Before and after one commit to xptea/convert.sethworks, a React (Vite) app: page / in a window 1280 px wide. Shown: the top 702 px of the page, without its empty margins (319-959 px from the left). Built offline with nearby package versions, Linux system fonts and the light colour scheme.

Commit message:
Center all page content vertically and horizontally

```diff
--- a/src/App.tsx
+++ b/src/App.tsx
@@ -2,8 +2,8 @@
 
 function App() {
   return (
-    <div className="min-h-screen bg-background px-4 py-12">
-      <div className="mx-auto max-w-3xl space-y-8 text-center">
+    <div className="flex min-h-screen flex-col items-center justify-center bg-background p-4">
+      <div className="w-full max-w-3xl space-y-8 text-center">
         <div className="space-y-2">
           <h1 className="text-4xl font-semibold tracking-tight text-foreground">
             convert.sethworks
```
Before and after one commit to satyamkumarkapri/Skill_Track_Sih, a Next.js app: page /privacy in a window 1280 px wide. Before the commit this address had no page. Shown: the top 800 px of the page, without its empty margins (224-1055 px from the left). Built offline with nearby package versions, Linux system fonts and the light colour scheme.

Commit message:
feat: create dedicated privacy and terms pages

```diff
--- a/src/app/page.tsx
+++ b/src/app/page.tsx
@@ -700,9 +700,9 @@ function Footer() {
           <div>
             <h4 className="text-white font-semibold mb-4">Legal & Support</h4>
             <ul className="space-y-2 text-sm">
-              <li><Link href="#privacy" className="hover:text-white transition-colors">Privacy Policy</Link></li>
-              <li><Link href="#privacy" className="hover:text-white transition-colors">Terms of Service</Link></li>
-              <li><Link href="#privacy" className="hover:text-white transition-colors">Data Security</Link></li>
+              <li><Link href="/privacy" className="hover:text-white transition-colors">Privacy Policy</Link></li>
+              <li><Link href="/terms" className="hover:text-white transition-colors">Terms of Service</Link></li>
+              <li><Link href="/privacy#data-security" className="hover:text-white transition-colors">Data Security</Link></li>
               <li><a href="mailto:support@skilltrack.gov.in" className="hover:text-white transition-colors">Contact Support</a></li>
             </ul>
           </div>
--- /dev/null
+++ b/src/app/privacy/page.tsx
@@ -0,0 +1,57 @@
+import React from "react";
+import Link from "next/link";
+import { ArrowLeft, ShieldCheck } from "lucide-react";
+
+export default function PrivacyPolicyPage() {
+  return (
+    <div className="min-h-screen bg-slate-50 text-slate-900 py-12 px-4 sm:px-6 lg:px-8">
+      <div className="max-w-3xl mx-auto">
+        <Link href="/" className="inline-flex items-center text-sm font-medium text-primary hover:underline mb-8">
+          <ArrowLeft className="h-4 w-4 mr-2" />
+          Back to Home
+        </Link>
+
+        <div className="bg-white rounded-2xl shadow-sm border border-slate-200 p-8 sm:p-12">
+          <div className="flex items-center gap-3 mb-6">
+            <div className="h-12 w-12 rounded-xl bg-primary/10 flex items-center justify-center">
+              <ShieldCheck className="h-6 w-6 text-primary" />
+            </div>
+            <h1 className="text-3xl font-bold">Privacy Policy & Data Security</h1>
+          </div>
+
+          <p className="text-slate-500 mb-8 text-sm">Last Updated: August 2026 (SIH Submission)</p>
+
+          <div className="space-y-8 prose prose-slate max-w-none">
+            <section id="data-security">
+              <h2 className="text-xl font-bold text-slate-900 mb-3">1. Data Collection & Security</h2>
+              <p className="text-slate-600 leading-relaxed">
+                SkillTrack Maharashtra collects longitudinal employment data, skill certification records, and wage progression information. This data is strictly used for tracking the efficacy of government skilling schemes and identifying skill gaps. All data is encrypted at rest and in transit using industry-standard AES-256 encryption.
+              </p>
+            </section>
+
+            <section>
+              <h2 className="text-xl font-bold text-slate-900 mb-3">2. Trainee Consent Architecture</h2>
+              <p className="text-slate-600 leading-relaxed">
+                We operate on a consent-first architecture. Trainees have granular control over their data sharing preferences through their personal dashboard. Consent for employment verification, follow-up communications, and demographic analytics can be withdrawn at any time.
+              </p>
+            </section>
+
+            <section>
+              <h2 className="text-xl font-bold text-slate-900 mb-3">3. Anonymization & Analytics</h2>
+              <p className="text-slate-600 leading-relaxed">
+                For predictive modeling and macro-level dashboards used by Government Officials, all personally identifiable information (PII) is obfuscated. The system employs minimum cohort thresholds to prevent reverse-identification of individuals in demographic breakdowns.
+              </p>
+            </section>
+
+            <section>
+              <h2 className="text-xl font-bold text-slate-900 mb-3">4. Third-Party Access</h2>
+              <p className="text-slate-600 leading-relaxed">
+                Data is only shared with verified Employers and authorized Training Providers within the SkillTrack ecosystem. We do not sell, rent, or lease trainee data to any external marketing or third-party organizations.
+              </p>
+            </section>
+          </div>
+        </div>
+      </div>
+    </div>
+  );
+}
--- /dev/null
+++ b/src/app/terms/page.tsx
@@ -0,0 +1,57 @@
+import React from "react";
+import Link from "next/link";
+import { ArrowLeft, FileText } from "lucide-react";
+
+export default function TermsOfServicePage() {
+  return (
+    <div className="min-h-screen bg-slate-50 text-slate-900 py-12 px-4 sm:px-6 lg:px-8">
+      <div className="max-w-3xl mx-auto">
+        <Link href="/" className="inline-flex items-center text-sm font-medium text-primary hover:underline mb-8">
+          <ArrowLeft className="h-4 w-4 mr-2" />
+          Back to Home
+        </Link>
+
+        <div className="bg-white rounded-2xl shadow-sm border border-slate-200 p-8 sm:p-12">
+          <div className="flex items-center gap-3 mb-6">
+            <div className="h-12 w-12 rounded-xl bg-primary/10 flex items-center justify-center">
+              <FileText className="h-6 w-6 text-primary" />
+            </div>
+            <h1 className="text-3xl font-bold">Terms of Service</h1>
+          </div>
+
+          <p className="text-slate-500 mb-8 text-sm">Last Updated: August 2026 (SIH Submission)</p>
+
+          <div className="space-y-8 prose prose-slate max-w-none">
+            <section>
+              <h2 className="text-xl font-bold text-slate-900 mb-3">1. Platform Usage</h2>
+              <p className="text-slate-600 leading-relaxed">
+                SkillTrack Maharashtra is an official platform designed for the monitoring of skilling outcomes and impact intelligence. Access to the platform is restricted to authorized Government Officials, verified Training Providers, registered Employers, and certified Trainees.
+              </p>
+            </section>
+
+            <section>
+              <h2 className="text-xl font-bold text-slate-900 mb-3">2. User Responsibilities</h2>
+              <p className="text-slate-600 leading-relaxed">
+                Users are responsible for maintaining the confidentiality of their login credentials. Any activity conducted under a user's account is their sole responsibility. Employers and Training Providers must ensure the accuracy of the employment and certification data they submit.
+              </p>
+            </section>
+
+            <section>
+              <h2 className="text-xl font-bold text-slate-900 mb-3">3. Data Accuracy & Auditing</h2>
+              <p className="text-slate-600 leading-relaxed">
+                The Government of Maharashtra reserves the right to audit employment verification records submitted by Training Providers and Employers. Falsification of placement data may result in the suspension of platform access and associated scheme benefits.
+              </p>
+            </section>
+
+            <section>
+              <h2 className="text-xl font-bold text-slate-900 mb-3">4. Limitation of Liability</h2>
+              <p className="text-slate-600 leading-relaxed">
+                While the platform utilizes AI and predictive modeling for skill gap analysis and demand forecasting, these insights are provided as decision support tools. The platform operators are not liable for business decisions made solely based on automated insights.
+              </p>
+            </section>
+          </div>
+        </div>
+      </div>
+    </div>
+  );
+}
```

◆ ◆ ◆

All lines with the string "transition" must be copied from the data.

-              <li><Link href="#privacy" className="hover:text-white transition-colors">Privacy Policy</Link></li>
-              <li><Link href="#privacy" className="hover:text-white transition-colors">Terms of Service</Link></li>
-              <li><Link href="#privacy" className="hover:text-white transition-colors">Data Security</Link></li>
+              <li><Link href="/privacy" className="hover:text-white transition-colors">Privacy Policy</Link></li>
+              <li><Link href="/terms" className="hover:text-white transition-colors">Terms of Service</Link></li>
+              <li><Link href="/privacy#data-security" className="hover:text-white transition-colors">Data Security</Link></li>
               <li><a href="mailto:support@skilltrack.gov.in" className="hover:text-white transition-colors">Contact Support</a></li>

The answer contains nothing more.